_Task details:_ What is needed is an exact copy of every entry below, with the pictures left out.

_Information shown:_

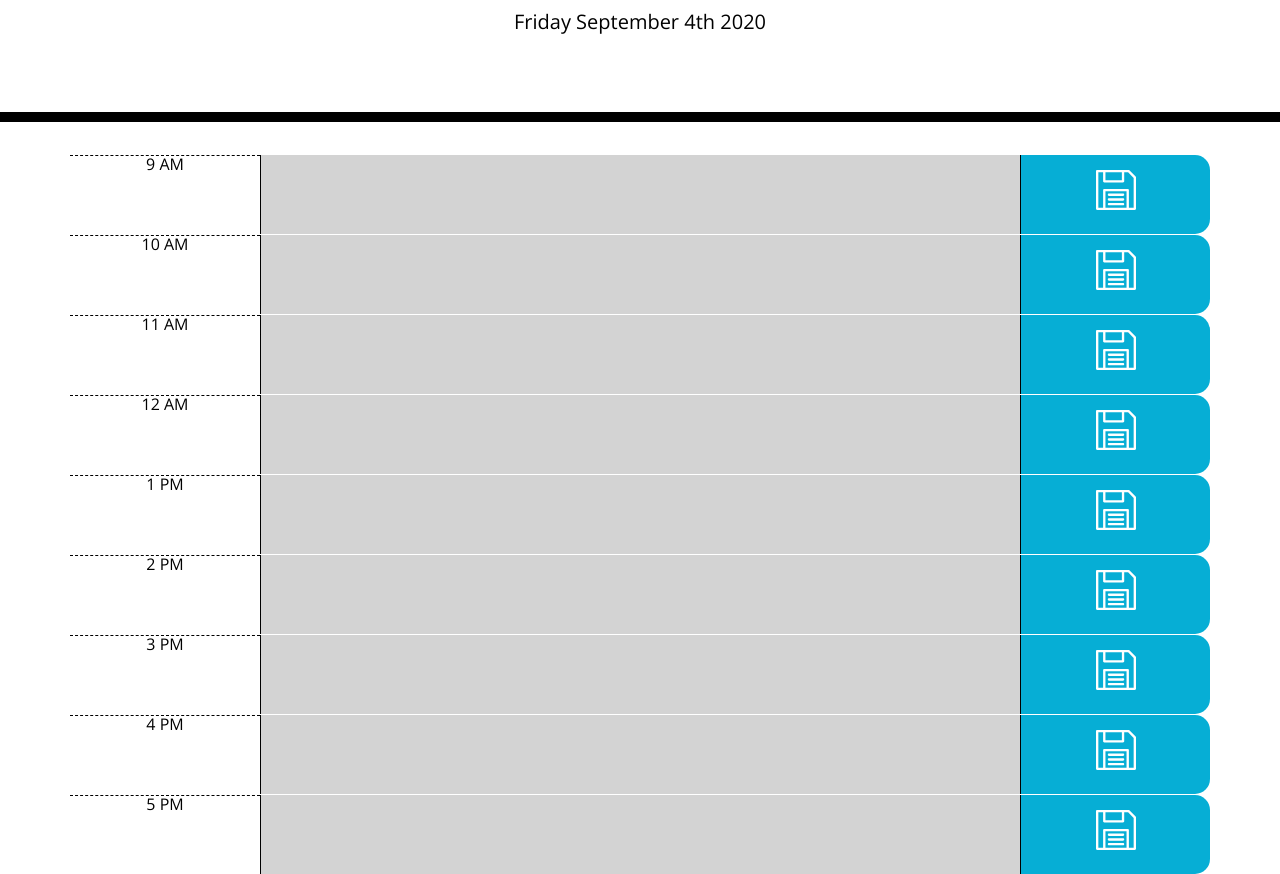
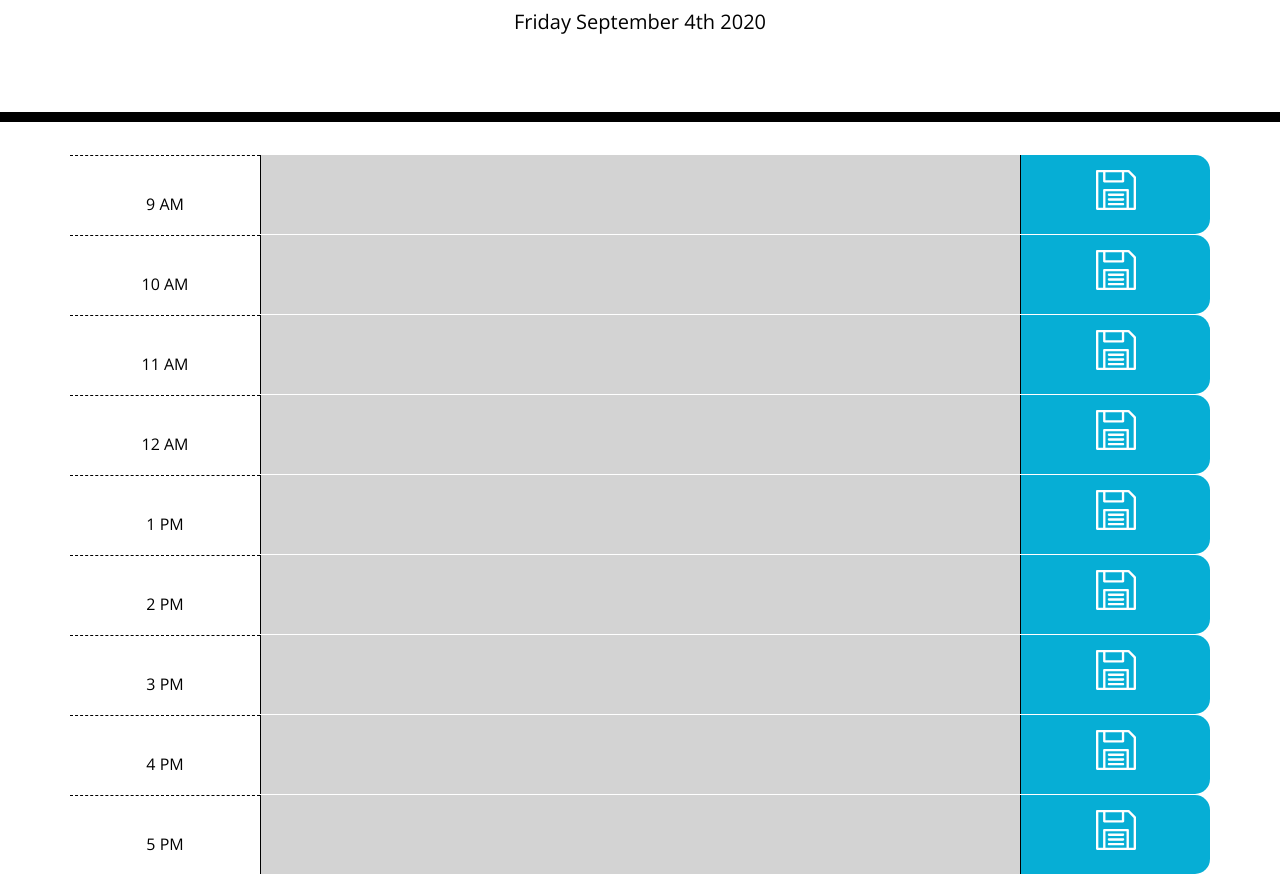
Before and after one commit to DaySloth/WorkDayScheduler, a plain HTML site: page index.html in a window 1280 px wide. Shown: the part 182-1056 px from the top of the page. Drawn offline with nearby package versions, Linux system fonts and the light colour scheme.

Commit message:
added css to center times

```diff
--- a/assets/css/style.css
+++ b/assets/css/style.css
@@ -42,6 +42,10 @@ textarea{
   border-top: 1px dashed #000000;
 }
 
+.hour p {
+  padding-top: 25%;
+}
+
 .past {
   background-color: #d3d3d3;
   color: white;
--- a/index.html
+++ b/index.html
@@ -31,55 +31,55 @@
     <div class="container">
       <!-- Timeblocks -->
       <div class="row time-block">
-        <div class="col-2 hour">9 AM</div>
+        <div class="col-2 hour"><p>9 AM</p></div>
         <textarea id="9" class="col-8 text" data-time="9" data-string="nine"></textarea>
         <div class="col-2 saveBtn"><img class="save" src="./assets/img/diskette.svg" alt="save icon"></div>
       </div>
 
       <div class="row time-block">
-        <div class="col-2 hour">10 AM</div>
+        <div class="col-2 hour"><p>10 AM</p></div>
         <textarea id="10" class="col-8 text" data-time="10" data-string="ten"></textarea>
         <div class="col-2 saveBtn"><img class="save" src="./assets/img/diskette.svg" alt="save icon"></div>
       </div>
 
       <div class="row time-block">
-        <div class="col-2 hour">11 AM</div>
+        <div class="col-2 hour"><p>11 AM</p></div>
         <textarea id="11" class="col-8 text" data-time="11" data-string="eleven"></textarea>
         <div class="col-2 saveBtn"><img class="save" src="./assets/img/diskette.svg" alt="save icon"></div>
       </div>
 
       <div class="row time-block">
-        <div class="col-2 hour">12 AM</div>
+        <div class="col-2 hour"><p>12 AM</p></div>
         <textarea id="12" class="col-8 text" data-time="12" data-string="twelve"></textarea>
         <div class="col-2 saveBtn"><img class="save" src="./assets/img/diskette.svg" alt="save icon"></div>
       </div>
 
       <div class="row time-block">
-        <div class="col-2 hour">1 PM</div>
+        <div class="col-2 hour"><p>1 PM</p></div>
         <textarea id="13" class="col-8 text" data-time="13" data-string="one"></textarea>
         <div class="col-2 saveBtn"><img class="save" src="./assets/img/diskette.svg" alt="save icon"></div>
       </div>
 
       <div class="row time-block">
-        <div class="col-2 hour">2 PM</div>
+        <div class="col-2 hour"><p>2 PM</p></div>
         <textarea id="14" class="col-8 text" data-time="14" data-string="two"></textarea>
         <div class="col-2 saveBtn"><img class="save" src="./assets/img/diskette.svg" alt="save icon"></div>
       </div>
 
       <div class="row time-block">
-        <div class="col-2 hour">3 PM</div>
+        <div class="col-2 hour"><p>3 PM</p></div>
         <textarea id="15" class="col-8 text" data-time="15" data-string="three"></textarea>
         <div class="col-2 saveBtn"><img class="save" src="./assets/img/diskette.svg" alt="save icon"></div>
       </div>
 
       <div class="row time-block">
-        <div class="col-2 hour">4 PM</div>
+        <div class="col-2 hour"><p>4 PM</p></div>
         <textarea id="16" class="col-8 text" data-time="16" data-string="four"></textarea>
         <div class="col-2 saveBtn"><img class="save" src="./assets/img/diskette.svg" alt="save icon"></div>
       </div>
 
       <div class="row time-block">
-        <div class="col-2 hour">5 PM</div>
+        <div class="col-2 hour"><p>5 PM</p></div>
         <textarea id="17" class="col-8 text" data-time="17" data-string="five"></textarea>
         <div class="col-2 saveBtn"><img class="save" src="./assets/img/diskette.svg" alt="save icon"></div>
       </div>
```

_Task solution:_
Before and after one commit to DaySloth/WorkDayScheduler, a plain HTML site: page index.html in a window 1280 px wide. Shown: the part 182-1056 px from the top of the page. Drawn offline with nearby package versions, Linux system fonts and the light colour scheme.

Commit message:
added css to center times

```diff
--- a/assets/css/style.css
+++ b/assets/css/style.css
@@ -42,6 +42,10 @@ textarea{
   border-top: 1px dashed #000000;
 }
 
+.hour p {
+  padding-top: 25%;
+}
+
 .past {
   background-color: #d3d3d3;
   color: white;
--- a/index.html
+++ b/index.html
@@ -31,55 +31,55 @@
     <div class="container">
       <!-- Timeblocks -->
       <div class="row time-block">
-        <div class="col-2 hour">9 AM</div>
+        <div class="col-2 hour"><p>9 AM</p></div>
         <textarea id="9" class="col-8 text" data-time="9" data-string="nine"></textarea>
         <div class="col-2 saveBtn"><img class="save" src="./assets/img/diskette.svg" alt="save icon"></div>
       </div>
 
       <div class="row time-block">
-        <div class="col-2 hour">10 AM</div>
+        <div class="col-2 hour"><p>10 AM</p></div>
         <textarea id="10" class="col-8 text" data-time="10" data-string="ten"></textarea>
         <div class="col-2 saveBtn"><img class="save" src="./assets/img/diskette.svg" alt="save icon"></div>
       </div>
 
       <div class="row time-block">
-        <div class="col-2 hour">11 AM</div>
+        <div class="col-2 hour"><p>11 AM</p></div>
         <textarea id="11" class="col-8 text" data-time="11" data-string="eleven"></textarea>
         <div class="col-2 saveBtn"><img class="save" src="./assets/img/diskette.svg" alt="save icon"></div>
       </div>
 
       <div class="row time-block">
-        <div class="col-2 hour">12 AM</div>
+        <div class="col-2 hour"><p>12 AM</p></div>
         <textarea id="12" class="col-8 text" data-time="12" data-string="twelve"></textarea>
         <div class="col-2 saveBtn"><img class="save" src="./assets/img/diskette.svg" alt="save icon"></div>
       </div>
 
       <div class="row time-block">
-        <div class="col-2 hour">1 PM</div>
+        <div class="col-2 hour"><p>1 PM</p></div>
         <textarea id="13" class="col-8 text" data-time="13" data-string="one"></textarea>
         <div class="col-2 saveBtn"><img class="save" src="./assets/img/diskette.svg" alt="save icon"></div>
       </div>
 
       <div class="row time-block">
-        <div class="col-2 hour">2 PM</div>
+        <div class="col-2 hour"><p>2 PM</p></div>
         <textarea id="14" class="col-8 text" data-time="14" data-string="two"></textarea>
         <div class="col-2 saveBtn"><img class="save" src="./assets/img/diskette.svg" alt="save icon"></div>
       </div>
 
       <div class="row time-block">
-        <div class="col-2 hour">3 PM</div>
+        <div class="col-2 hour"><p>3 PM</p></div>
         <textarea id="15" class="col-8 text" data-time="15" data-string="three"></textarea>
         <div class="col-2 saveBtn"><img class="save" src="./assets/img/diskette.svg" alt="save icon"></div>
       </div>
 
       <div class="row time-block">
-        <div class="col-2 hour">4 PM</div>
+        <div class="col-2 hour"><p>4 PM</p></div>
         <textarea id="16" class="col-8 text" data-time="16" data-string="four"></textarea>
         <div class="col-2 saveBtn"><img class="save" src="./assets/img/diskette.svg" alt="save icon"></div>
       </div>
 
       <div class="row time-block">
-        <div class="col-2 hour">5 PM</div>
+        <div class="col-2 hour"><p>5 PM</p></div>
         <textarea id="17" class="col-8 text" data-time="17" data-string="five"></textarea>
         <div class="col-2 saveBtn"><img class="save" src="./assets/img/diskette.svg" alt="save icon"></div>
       </div>
```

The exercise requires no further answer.